This P5 sketch involves constantly shifting triangle patterns with an invisible grid of possible triangle positions where only a single triangle may occupy a particular grid location at a given moment.
Various attributes can be changed with the control panel on the right but the changes will not be applied until the user clicks on the ‘resetScene’ button in the same control panel. There are a few exceptions including: the scale of the scene can be modified in realtime and the sounds are controllable with immediate affect (i.e. try changing sounds by modifying the ‘useAlternateSounds’ control, by changing the volume or muting it entirely).
Decreasing the number of rows or columns will increase the size of the triangles. Increasing the number of rows/columns will decrease their size and will result in a more sparse layout of shapes unless the ‘numBlocksOnReset’ attribute is increased as well.
To get a feel for some of the possibilities, try clicking on the ‘randomConfiguration’ button.
Also try changing the colour mode before changing or resetting the configuration to see its effect.
This is sketch shows an animated perspective panning and zooming in and out from a scene of frequently changing coloured squares. It works well when paired with droning abstract electronic style music such as this song (https://itun.es/ca/5Sz7P?i=703437800) by The Field called 20 Seconds of Affection from their album Cupid’s Head. Or maybe this song (https://itun.es/ca/5Sz7P?i=703437698): Black Sea, from the same album. And if those aren’t sufficiently interesting then try this song by Monolake (https://itun.es/ca/7Ln1q?i=282385327) called Arte.
Click below to see the sketch live:
And here are a few examples of the application running:
This is another p5 experiment with floating objects that constantly reposition themselves atop different towers while avoiding conflicts with other moving objects that are attempting to land at the same spot. The colours and scene change periodically and there are subtle changes to how the floaters arrange themselves on the towers initially.
Some floaters come “from space” and some launch themselves back “into space”. Other floaters rotate and flip their way around the landscape’s “sky” to land on some other tower top that is available.

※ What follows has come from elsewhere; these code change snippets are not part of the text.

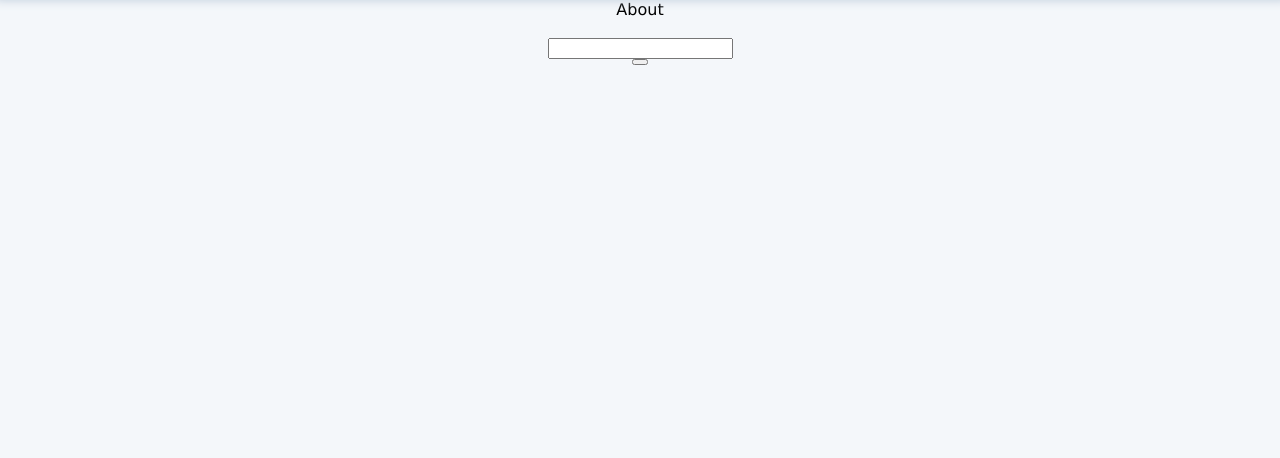
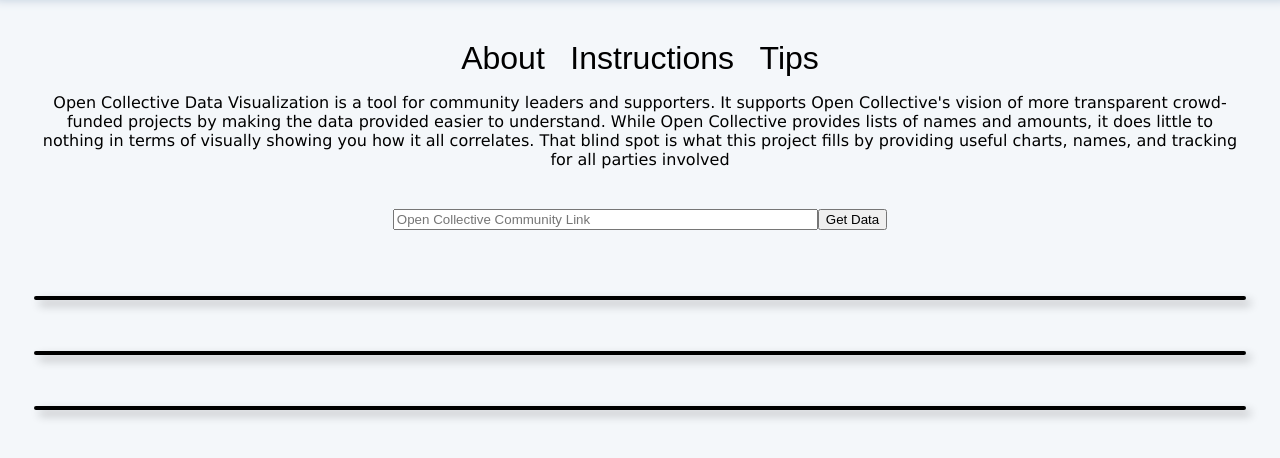
Before and after one commit to BlakeSharp/OpenCollectiveDataVisualization, a Flask app: page / in a window 1280 px wide. Shown: the part 48-506 px from the top of the page. Run offline with Flask 2, Linux system fonts and the light colour scheme; some libraries are stand-ins or nearby versions.

Commit message:
Completed header, added buttons for the about instructions and tips sections, added styling to the charts, fixed bug where third graph overflowed

```diff
--- a/run.py
+++ b/run.py
@@ -19,7 +19,7 @@
     graph2 = px.scatter(transactionMain(df, 0), x= "Order Date", y= 'Net Amount (USD)', title = "All Transactions")
     graph2JSON = json.dumps(graph2, cls=plotly.utils.PlotlyJSONEncoder)
 
-    graph3 = px.scatter(transactionMain(df, 1), x = 'Order Date',y= 'Net Amount (USD)', title = "All Contributions")
+    graph3 = px.scatter(transactionMain(df, 1), x = 'Order Date',y= 'Net Amount (USD)', title = "All Contributions",)
     graph3JSON = json.dumps(graph3, cls=plotly.utils.PlotlyJSONEncoder)
 
 
--- a/static/style.css
+++ b/static/style.css
@@ -22,12 +22,39 @@
     z-index: 10;
 }
 
+#buttons{
+    flex-direction: row;
+    margin:1vh;
+}
+.headbtn{
+    background-color: transparent;
+    border-style: none;
+    border-radius: 2rem;
+    font-size: xx-large;
+    padding:1vh;
+    padding-inline: 1vw;
+}
+.headbtn:hover{
+    box-shadow: 0px 0px 5px black;
+    transition: all .1s ease-in-out;
+}
+
 .information{
     flex-direction: column;
     justify-content: center;
     align-items: center;
+    margin-top: 3vh;
+    margin-inline: 2.5vw;
 }
 
 .graphs{
+    background-color: #f4f7fa;
     flex-direction: column;
 }
+.chart{
+    margin:2vw;
+    border:2px solid black;
+    border-radius: 1rem;
+    overflow: hidden;
+    box-shadow: 5px 5px 10px #00000050;
+}
--- a/templates/index.html
+++ b/templates/index.html
@@ -7,16 +7,26 @@
 {% block body %}
 <header class = "header" >Open Collective Data Visualization</header>
 <div class = "information">
-    <div> About</div>
-    <br>
-    <input id="communityName"></input >
-    <button id="communityButton"></button>
-
+    <div id="buttons">
+        <button class="headbtn" id="about">About</button>
+        <button class="headbtn" id="inst">Instructions</button>
+        <button class="headbtn" id="tips">Tips</button>
+    </div>
+        <div style="text-align: center;">
+            Open Collective Data Visualization is a tool for community leaders and supporters. It supports Open Collective's vision
+            of more transparent crowd-funded projects by making the data provided easier to understand. While Open Collective provides
+            lists of names and amounts, it does little to nothing in terms of visually showing you how it all correlates.
+            That blind spot is what this project fills by providing useful charts, names, and tracking for all parties involved
+        </div>
+</div>
+<div style="justify-content: center;align-items: center;padding:5vh;">
+    <input id="communityName" placeholder="Open Collective Community Link" size="50"></input >
+    <button id="communityButton">Get Data</button>
 </div>
 <div class="graphs">
-    <div id="chart1"></div>
-    <div id="chart2"></div>
-    <div id="chart3"></div>
+    <div class="chart" id="chart1"></div>
+    <div class="chart" id="chart2"></div>
+    <div class="chart" id="chart3"></div>
 </div>
 
 <script src="https://cdn.plot.ly/plotly-latest.min.js"></script>
@@ -29,5 +39,6 @@
 
     var graph3 = {{ graph3JSON | safe}}
     Plotly.plot("chart3", graph3, {})
+
 </script>
 {% endblock %}
```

I find the animation interesting especially if you have patience watching.
Here is a screen recording of an example 10minutes: